Mr. Brown's whole story right now is not about disconnect but connect. Massachusetts has an 8.8% unemployment rate, and graduates of the commonwealth's great universities can't find work. An old Boston Republican hand said of the race, "It's 100% percent about policies—health care, taxes, what's the plan on the economy?" Mr. Brown charges that Ms. Coakley's support for cap and trade and health care will amount to $2 trillion in taxes in the next five years.

Ms. Coakley has the advantage—Massachusetts is the heart of blue-state America—but in a way her advantage is her curse. Because she is the candidate of a party that for 40 years has been used to winning, reigning and winning again, she looks like the same old same old, a standard old-line liberal, the frontwoman for a machine, a yes woman for the Obama-Pelosi era.

It is interesting that Ms. Coakley, too, has been told by pundits the past week that her problem is that she's not emotional enough. She should show passion and fire! She should cry like Hillary!

This comes not only from pundits but normal people, and if you contemplate the meaning it is, weirdly: You're not good enough at manipulating us! We want more theatrics!
That's not what people want. If she's passionate about policies that people are rejecting, then her simulated passion won't be of any help to her.

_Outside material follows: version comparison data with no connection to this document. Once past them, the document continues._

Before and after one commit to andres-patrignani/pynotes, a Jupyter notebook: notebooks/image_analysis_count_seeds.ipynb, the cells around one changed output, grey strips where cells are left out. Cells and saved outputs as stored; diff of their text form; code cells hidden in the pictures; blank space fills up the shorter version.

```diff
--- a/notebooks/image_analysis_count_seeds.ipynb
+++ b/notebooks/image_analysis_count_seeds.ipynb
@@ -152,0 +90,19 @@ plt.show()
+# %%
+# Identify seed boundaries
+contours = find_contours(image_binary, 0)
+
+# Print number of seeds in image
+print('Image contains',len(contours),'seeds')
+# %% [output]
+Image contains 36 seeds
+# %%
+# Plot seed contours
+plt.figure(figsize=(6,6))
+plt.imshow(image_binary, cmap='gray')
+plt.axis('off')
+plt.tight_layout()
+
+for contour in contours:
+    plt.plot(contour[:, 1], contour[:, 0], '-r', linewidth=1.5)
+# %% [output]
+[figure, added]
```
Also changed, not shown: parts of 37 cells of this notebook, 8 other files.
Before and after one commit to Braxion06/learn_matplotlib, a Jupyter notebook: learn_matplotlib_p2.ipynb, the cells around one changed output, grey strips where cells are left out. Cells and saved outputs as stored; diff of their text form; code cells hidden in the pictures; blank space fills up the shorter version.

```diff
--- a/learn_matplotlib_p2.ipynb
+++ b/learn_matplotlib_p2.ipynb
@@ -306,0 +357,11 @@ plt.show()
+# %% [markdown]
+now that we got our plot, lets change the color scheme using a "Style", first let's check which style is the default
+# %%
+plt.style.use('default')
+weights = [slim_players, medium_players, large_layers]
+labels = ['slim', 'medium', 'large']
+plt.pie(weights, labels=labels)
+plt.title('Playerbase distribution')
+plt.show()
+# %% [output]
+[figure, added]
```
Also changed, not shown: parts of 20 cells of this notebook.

But the Democrats are fooling themselves if they ignore the anger that Americans are feeling over the Democratic agenda. As Charles Krauthammer writes today,
The health-care drive is the most important reason Obama has sunk to 46 percent. But this reflects something larger. In the end, what matters is not the persona but the agenda. In a country where politics is fought between the 40-yard lines, Obama has insisted on pushing hard for the 30. And the American people -- disorganized and unled but nonetheless agitated and mobilized -- have put up a stout defense somewhere just left of midfield.

Ideas matter. Legislative proposals matter. Slick campaigns and dazzling speeches can work for a while, but the magic always wears off.

It's inherently risky for any charismatic politician to legislate. To act is to choose and to choose is to disappoint the expectations of many who had poured their hopes into the empty vessel -- of which candidate Obama was the greatest representative in recent American political history.

Obama did not just act, however. He acted ideologically. To his credit, Obama didn't just come to Washington to be someone. Like Reagan, he came to Washington to do something -- to introduce a powerful social democratic stream into America's deeply and historically individualist polity.

Perhaps Obama thought he'd been sent to the White House to do just that. If so, he vastly over-read his mandate. His own electoral success -- twinned with handy victories and large majorities in both houses of Congress -- was a referendum on his predecessor's governance and the post-Lehman financial collapse. It was not an endorsement of European-style social democracy.

Hence the resistance. Hence the fall. The system may not always work, but it does take its revenge.
Obama won't fall as far as Coakley, but he should learn that it's his message and policies that people are rejecting.